Review Roundup: Hell is Relative
By Ford Fargo
Western Fictioneers, June 2013
$10.99 paperback, ISBN 1490505059
$2.99 Kindle, ASIN B00DPPFUPM
$2.99 most other e-formats, ISBN 9781301613717
Unlike previous volumes in the series, Wolf Creek Book 6: Hell on the Prairie is not a collaborative novel. Instead, in this collection of short stories, seven members of the posse collectively known as Ford Fargo wrote as themselves. The effect is both cacophonous and musical, as each author’s voice is distinctive when not required to disappear behind the Ford Fargo filter.
Troy D. Smith, Chuck Tyrell, Clay More, Cheryl Pierson, Jerry Guin, and James J. Griffin all write characters who are pillars of Wolf Creek society—though being a pillar of society in Wolf Creek generally indicates a character has earned an extreme lack of hospitality somewhere else. Jacquie Rogers introduces a group of newcomers whose potential to become series regulars seems iffy, mostly because the characters insist they are unwilling to stick around.
Smith’s, Tyrell’s, and More’s stories provide series and character backstory. Marshal Sam Gardner (Smith) reveals a hidden talent. Who suspected the man was an expert at something besides loafing and sardonic wit? Tyrell gives readers a glimpse at cowboy Billy Below’s genesis in a sweeping saga almost too long to be called short. Below has come a long way from the naïve boy who left home under a different name. Doctor Logan Munro’s past may be the most surprising, and More weaves the tale with no little mystery and quite a bit of violence. The psychological games Munro and his adversary play would do a thriller proud.
Pierson’s and Griffin’s stories take familiar characters in new directions. In Derrick McCain’s story, Pierson’s talents as a romance author shine. McCain, tortured by his mixed heritage and obligations to both sides, emerges as a swoon-worthy hero, yet Pierson manages a delicate balance between romantic sentimentality and thorny issues. Griffin drops a bomb on both readers and his character, perennially shirtless livery owner and former Texas Ranger Ben Tolliver. Tolliver may have dropped his alias several books ago, but he didn’t quite shed his past, which bounces into his present in a big way. McCain’s and Tolliver’s new issues not only deepen each man’s character, but also provide intriguing potential fodder for future entries in the Wolf Creek series.
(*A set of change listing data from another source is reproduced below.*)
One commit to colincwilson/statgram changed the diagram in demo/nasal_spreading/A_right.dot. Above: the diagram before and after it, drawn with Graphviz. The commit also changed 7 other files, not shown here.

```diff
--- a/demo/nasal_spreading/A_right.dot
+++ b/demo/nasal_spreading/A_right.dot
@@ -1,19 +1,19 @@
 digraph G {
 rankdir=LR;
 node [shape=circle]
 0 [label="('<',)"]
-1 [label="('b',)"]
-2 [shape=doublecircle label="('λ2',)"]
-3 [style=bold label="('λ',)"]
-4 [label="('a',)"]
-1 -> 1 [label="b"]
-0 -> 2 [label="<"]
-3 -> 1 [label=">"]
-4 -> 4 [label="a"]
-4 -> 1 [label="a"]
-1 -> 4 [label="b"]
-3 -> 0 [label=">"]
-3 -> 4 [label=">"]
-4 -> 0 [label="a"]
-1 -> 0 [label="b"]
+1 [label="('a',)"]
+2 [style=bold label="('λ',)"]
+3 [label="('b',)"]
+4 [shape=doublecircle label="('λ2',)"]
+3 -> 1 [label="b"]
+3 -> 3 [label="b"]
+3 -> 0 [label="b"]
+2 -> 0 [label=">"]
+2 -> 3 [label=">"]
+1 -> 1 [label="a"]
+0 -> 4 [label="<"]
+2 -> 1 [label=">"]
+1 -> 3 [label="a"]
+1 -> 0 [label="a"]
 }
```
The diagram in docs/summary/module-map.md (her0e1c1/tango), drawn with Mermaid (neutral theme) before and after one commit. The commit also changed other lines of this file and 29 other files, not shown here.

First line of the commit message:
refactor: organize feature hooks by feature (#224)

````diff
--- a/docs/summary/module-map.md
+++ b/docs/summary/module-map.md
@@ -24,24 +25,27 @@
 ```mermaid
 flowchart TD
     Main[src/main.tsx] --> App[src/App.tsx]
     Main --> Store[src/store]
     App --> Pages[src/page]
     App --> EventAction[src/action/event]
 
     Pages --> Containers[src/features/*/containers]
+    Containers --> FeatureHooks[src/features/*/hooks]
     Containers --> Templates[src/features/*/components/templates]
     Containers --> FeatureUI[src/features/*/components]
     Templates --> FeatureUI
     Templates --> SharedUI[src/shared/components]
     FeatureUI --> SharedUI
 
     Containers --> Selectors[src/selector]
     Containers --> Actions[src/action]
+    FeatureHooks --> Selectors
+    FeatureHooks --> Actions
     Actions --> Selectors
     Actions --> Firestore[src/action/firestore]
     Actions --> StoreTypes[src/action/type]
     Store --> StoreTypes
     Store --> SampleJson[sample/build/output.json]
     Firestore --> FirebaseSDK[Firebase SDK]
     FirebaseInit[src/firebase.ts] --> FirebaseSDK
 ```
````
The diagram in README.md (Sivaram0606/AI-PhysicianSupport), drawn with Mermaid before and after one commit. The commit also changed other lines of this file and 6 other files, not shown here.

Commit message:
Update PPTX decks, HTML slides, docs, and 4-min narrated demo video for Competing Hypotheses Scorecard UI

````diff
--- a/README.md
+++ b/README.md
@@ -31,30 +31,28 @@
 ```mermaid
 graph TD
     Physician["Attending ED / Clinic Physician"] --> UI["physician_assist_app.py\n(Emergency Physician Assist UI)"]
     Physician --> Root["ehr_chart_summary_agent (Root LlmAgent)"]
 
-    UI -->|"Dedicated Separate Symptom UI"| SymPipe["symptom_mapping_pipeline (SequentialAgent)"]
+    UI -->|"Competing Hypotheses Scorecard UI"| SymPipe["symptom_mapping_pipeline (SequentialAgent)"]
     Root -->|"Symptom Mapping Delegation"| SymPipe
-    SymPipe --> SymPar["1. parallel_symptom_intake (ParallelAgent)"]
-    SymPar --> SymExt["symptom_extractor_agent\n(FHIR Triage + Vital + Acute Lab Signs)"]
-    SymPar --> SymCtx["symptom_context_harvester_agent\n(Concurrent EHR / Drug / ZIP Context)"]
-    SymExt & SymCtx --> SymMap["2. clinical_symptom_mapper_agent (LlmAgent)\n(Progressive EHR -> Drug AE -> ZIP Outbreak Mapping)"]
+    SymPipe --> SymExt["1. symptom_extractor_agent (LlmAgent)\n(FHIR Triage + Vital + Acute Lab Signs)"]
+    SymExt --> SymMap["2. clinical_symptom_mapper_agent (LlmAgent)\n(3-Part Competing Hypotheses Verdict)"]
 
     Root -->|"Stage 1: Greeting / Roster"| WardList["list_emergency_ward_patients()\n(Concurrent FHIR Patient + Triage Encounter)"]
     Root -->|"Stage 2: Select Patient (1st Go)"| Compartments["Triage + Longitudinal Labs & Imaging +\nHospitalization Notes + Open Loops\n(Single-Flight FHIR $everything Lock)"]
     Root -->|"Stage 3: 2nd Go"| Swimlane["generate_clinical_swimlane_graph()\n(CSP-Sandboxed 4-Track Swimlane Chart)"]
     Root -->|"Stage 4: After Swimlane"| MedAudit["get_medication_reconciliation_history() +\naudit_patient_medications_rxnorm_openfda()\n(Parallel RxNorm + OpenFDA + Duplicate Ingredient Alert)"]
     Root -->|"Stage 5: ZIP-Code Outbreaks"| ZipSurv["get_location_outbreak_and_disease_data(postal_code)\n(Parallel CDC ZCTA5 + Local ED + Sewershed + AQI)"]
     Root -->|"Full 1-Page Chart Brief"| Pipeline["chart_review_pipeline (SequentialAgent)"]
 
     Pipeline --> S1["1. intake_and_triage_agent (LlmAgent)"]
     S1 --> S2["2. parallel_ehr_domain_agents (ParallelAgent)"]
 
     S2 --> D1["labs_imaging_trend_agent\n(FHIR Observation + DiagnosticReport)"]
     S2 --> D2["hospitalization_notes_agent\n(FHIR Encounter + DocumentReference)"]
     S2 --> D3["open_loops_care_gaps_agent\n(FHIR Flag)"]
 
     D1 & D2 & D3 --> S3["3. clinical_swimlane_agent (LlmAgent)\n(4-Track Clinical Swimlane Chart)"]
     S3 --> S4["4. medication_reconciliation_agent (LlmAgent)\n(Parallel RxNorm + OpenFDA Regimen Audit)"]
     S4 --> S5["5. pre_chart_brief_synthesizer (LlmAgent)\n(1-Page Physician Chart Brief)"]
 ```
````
Guin’s and Rogers’ stories stand out because they’re different from the others. Although series regular Deputy Quint Croy is the presumed narrator of his tale, the story really belongs to a relatively minor Wolf Creek character: Negro saloon owner Asa Pepper. The choice seems odd, until one realizes Pepper’s backstory speaks to the character of the town itself. Rogers’ story is even more unusual in the context of the series. Her characters, just passing through on their way to the West Coast, have never been seen before and may never show up again. The story displays Rogers’ signature sarcasm, and the characters are endearing. Surely Wolf Creek could use a team of good mules.
Hell on the Prairie may not be what fans have come to expect from the series, but none of the stories disappoint. More Wolf Creek anthologies would not go amiss.
Kathleen Rice Adams is a Texan, a voracious reader, a professional journalist, and a novelist in training. She received a review copy of Wolf Creek Book 6 from the publisher. Her opinions are her own and are neither endorsed nor necessarily supported by Western Fictioneers or individual members of the organization. Links in the review are for convenience only; they do not produce affiliate revenue.